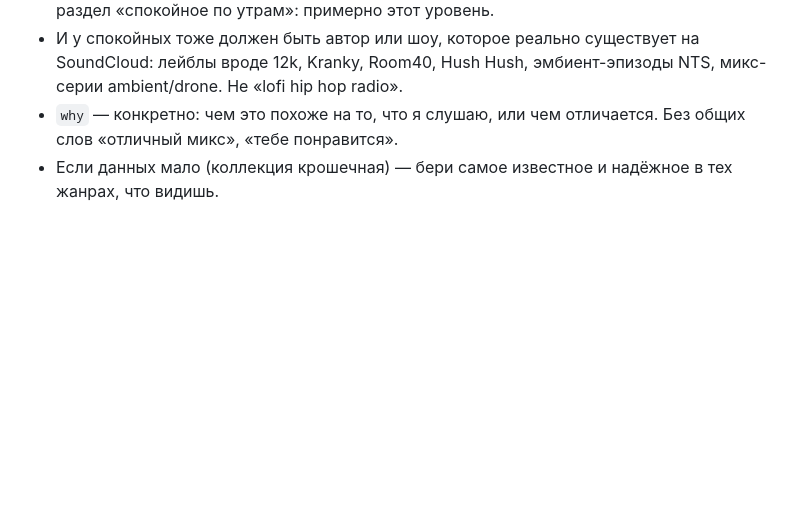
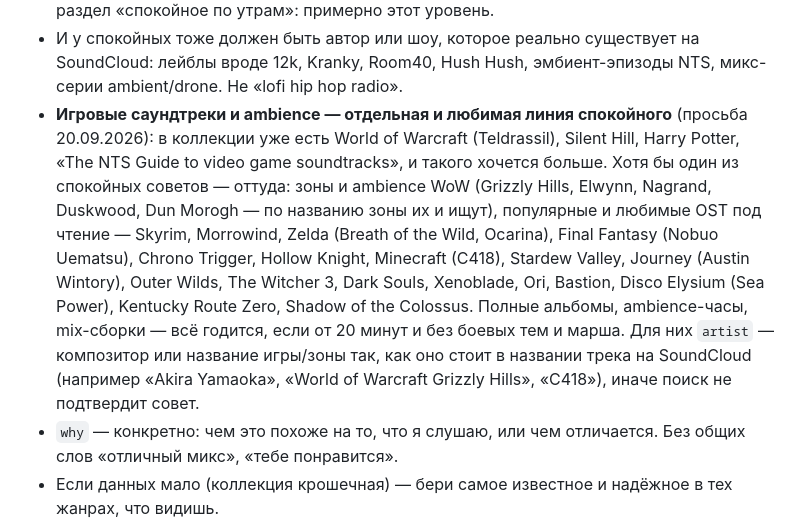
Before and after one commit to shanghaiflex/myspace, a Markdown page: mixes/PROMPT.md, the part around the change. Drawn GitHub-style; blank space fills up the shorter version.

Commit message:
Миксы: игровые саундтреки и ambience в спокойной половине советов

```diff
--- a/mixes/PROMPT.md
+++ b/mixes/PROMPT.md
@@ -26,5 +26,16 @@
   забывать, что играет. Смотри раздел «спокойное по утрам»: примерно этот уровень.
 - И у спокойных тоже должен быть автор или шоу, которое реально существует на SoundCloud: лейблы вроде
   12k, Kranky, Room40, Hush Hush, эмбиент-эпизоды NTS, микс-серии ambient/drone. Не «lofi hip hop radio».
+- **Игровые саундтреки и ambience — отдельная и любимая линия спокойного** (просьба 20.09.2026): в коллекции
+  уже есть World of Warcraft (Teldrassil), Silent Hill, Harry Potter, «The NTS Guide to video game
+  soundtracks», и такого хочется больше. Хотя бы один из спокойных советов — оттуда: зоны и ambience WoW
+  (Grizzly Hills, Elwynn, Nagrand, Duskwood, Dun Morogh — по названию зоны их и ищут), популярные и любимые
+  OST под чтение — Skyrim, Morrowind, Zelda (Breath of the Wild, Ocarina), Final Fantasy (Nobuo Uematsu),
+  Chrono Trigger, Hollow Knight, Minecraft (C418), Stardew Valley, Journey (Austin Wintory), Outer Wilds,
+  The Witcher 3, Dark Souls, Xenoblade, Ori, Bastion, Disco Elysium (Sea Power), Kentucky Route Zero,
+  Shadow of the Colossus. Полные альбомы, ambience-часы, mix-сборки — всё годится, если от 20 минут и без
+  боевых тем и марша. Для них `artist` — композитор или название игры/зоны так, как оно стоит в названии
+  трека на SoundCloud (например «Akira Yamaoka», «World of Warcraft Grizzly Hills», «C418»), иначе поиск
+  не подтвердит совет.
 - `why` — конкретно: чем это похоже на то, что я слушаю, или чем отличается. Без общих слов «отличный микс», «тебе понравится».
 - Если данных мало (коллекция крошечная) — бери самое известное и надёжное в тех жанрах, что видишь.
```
* * *
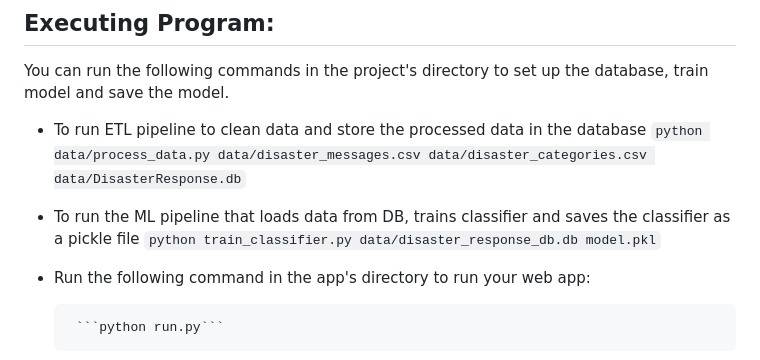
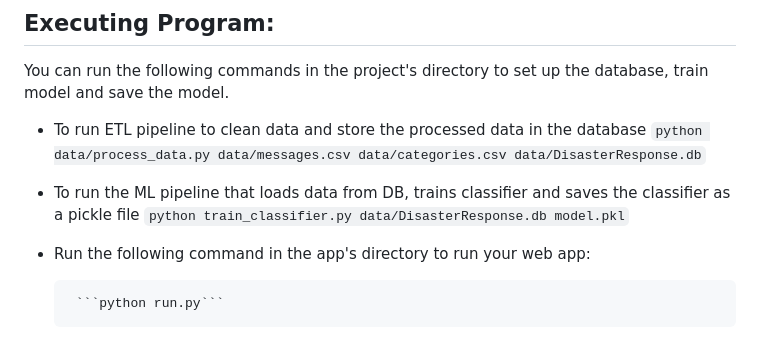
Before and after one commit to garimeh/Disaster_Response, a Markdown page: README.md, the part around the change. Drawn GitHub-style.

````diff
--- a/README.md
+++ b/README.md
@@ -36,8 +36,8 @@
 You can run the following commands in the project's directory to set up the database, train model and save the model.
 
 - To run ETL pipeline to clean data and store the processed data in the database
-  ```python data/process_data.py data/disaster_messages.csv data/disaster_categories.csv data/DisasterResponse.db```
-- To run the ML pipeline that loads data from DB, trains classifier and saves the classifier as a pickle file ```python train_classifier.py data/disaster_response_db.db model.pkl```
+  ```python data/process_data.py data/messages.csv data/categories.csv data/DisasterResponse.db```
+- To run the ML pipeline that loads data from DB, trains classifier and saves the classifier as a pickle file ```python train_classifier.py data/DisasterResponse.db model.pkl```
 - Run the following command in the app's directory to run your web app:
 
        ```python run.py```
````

PROBLEM DESCRIPTION -> Could you filter the entries above for lines holding the string "README" and copy them?

ANSWER FOR THIS EXERCISE ->
Before and after one commit to garimeh/Disaster_Response, a Markdown page: README.md, the part around the change. Drawn GitHub-style.
--- a/README.md
+++ b/README.md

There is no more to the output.